Suns guard Chris Paul is disappointed that longtime All-Star Carmelo Anthony remains unsigned, Stefan Bondy of the New York Daily News tweets.

“Somebody of that caliber, with that ability, with the heart that he has, and the stuff he’s done for the game – he should be able to walk off the court when he’s ready,” Paul said.

Anthony averaged 13.3 points and 4.2 rebounds in 69 games with the Lakers last season.

We have more from the basketball world:

  • How could the Celtics, Bucks, Heat, Nuggets, Clippers and Grizzlies enhance their chances of winning the title? Cole Huff of The Athletic explores that topic, including a recommendation that Memphis should add another perimeter shooter.
  • The Nets will re-sign Kyrie Irving to a two-year contract and Sixers superstar Joel Embiid will demand a trade this summer. Those are some of the bold predictions made by The Ringer’s Michael Pina for 2023.
  • Rhonda Smith-Banchero – mother of top pick and Magic forward Paolo Banchero – played one season for the WNBA’s Sacramento Monarchs in 2000. Niele Ivey, mother of Pistons lottery pick Jaden Ivey, played four seasons in the WNBA. ESPN’s Jamal Collier takes a closer look at the increasing group of NBA players whose mothers also played ball professionally.

Sarver Reaches Agreement For Sale Of Suns, Mercury

6:15pm: Sarver has issued a statement, confirming that an agreement has been reached between him and brothers Mat and Justin Ishbia regarding the purchase of the majority stake in the Suns and WNBA’s Mercury, Charania tweets. The agreement values the Suns and Mercury at $4 billion.

The deal involves more than 50% ownership of the team, including all of Sarver’s interest, and a portion of the interest of minority partners. Mat Ishbia will serve as governor, while Justin Ishbia will serve as alternate governor, pending league approval.

12;05pm: Mat Ishbia, a billionaire mortgage lender, is finalizing a deal to buy the Suns, reports ESPN’s Adrian Wojnarowski. Ishbia will pay about $4 billion, according to Wojnarowski, which would be a record price for an NBA team. The WNBA’s Phoenix Mercury will also be part of the deal, Woj adds.

Ishbia is chairman and CEO of United Wholesale Mortgage, which is based in Michigan, and he has a net worth of $5.1 billion, per Forbes. He played college basketball at Michigan State from 1999 to 2002 and won a national championship in 2000. He was part of a group that tried to buy the NFL’s Denver Broncos earlier this year, according to Mike Florio of NBC Sports.

Mat’s brother, Justin Ishiba, will be “a significant investor” as well and will serve as an alternate governor for the team, sources tell Shams Charania of The Athletic (Twitter link).

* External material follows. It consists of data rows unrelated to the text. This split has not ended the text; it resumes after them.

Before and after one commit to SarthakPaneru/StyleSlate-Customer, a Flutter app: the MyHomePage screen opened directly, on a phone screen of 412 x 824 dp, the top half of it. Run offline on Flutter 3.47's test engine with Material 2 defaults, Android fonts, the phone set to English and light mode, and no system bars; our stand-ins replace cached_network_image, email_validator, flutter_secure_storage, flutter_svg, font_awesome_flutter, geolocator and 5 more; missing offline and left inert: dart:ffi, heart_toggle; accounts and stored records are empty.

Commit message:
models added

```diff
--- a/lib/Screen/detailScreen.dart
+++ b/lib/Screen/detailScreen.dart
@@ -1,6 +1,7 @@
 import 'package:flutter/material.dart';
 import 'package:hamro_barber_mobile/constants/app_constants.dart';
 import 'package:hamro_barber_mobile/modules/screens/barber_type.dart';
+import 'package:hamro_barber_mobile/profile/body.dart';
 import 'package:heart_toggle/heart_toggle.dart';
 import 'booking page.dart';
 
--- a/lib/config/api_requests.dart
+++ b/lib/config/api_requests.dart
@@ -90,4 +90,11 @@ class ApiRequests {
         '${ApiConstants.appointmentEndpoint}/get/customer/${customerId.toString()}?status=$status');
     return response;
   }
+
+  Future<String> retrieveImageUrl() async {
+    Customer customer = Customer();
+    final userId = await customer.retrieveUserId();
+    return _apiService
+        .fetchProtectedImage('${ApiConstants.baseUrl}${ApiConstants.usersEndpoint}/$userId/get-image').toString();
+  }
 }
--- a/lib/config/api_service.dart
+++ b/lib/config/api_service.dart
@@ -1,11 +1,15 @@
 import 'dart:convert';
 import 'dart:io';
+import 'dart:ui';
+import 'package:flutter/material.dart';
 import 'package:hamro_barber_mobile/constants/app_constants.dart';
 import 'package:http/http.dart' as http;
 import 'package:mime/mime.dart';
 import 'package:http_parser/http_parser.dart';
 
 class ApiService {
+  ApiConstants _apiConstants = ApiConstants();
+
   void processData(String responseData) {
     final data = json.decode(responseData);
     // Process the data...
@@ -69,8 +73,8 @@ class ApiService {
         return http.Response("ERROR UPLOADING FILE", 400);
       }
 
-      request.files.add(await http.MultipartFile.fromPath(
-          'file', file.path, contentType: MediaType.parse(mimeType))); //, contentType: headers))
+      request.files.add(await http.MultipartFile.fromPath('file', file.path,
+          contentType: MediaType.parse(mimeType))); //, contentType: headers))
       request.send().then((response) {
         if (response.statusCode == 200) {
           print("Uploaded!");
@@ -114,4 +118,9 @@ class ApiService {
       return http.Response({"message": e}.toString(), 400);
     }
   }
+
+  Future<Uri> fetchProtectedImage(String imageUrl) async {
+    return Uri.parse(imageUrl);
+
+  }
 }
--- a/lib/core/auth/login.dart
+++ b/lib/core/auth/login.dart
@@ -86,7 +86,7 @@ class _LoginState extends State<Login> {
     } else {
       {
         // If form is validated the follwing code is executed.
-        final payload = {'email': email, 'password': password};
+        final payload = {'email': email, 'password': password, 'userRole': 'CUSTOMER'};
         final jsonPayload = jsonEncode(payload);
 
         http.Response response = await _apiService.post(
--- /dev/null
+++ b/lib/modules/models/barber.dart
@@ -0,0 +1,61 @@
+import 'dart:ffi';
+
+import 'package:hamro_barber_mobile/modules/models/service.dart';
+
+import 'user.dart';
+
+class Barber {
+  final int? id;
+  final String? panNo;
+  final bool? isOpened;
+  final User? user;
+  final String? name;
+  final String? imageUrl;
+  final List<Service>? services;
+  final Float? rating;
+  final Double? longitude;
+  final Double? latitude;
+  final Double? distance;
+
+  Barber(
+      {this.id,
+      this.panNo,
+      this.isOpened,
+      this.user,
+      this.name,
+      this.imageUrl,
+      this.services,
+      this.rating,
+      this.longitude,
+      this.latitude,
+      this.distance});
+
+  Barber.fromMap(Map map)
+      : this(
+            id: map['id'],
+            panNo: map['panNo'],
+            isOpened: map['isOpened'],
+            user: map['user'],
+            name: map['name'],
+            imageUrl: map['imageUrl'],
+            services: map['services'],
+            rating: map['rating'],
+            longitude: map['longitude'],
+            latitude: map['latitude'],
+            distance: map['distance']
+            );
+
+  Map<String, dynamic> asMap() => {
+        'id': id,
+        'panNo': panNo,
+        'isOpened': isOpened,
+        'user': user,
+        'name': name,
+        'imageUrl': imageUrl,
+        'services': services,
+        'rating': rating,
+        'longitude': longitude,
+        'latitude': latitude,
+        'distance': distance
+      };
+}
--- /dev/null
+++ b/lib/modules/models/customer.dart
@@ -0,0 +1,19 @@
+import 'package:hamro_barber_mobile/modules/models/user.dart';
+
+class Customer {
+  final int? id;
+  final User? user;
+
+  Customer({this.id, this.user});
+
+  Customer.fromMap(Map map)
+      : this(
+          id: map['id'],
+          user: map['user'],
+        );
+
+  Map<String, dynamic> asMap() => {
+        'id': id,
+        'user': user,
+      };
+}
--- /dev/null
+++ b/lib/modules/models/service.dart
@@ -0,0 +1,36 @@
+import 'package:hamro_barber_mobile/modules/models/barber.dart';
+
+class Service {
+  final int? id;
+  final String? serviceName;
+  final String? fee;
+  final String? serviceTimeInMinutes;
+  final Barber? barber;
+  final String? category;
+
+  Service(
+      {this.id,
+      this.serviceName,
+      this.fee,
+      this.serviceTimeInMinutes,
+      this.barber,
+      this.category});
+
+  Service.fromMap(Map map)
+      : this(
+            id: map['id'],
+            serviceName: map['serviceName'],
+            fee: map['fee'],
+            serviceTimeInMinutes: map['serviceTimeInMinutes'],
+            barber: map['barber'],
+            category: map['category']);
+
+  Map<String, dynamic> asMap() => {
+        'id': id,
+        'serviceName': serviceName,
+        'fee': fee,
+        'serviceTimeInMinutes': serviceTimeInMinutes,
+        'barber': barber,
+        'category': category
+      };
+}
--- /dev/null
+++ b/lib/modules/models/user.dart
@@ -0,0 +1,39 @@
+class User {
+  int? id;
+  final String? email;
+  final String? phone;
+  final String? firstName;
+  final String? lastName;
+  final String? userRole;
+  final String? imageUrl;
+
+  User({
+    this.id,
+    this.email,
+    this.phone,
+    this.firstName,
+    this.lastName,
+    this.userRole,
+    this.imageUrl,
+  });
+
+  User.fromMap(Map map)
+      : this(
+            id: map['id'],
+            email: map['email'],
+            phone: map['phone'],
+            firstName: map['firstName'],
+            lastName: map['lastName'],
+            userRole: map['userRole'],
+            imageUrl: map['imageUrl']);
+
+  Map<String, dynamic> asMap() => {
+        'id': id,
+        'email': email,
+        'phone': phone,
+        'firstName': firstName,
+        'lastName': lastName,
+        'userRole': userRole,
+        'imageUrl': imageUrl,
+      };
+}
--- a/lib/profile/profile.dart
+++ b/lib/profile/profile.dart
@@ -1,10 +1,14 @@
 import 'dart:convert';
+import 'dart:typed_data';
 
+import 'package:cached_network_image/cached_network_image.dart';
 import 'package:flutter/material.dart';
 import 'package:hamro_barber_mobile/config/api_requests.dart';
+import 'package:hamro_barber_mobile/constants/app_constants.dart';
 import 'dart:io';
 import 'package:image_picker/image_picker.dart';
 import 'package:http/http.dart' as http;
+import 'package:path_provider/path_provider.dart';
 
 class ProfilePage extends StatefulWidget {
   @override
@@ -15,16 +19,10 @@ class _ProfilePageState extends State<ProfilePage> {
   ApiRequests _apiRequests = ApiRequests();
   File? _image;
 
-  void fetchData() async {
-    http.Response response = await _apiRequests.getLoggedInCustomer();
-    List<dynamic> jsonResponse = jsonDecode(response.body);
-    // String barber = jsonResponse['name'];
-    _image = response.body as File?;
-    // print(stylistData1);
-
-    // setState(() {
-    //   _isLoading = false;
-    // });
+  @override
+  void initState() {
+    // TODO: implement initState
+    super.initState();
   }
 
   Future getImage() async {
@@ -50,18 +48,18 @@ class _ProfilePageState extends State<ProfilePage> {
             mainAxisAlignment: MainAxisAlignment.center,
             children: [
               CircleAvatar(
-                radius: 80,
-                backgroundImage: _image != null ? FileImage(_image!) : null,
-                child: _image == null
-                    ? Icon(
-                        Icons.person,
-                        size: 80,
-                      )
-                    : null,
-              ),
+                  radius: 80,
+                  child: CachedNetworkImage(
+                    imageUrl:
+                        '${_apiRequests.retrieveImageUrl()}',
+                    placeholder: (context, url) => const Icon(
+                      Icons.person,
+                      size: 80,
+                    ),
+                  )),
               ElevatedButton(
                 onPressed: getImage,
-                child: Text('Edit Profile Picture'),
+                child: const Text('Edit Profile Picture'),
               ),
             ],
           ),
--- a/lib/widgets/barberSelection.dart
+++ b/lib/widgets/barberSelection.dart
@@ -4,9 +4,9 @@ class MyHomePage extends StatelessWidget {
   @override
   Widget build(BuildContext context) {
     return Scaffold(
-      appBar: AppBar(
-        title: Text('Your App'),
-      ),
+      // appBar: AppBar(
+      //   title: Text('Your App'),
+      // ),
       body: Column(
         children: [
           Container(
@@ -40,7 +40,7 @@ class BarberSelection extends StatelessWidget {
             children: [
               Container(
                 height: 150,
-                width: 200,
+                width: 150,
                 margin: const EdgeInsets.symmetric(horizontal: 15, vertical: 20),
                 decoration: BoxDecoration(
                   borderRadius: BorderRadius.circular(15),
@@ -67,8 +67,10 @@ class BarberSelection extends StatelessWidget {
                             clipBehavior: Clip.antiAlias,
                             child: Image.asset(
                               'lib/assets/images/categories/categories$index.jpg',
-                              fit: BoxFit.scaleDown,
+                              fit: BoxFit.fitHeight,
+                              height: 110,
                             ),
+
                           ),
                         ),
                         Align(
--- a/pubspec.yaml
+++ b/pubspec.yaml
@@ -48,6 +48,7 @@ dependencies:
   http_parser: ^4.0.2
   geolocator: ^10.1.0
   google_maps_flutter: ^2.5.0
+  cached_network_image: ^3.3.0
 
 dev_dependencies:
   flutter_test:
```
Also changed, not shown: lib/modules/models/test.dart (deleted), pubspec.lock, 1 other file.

Current Suns owner Robert Sarver decided to sell the team in September following a lengthy investigation into workplace conditions. The NBA suspended Sarver for a year and fined him $10MM for behavior that “clearly violated common workplace standards.”

The law firm of Wachtell, Lipton, Rosen & Katz, which conducted the investigation, determined that Sarver had used racially insensitive language in the workplace, made inappropriate comments about female employees and treated workers in general in a “demeaning and harsh” manner.

In a statement issued when he decided to sell the Suns, Sarver said he “deeply” regrets the comments he made to employees and vowed to “work on becoming a better person.” He also expressed disappointment at not being able to return to running the team and “make amends” for his behavior.

Sarver purchased the Suns in 2004 for $401MM, so he will realize a huge profit from the sale. The current record price for an NBA team is $2.35 billion, which Joe Tsai paid for the Nets in 2019. As Wojnarowski notes, the Lakers sold a minority share based on a $5 billion valuation, but that deal only involved a small portion of the team’s ownership changing hands.

Although Sarver only owned about one-third of the Suns’ shares, he has the authority to sell the team in full as its managing partner, sources tell ESPN. Mat Ishbia will have to undergo a background check and his purchase of the franchise will be subject to a vote by the NBA’s Board of Governors, but that’s expected to be a formality, per Wojnarowski.

Luke Adams contributed to this story.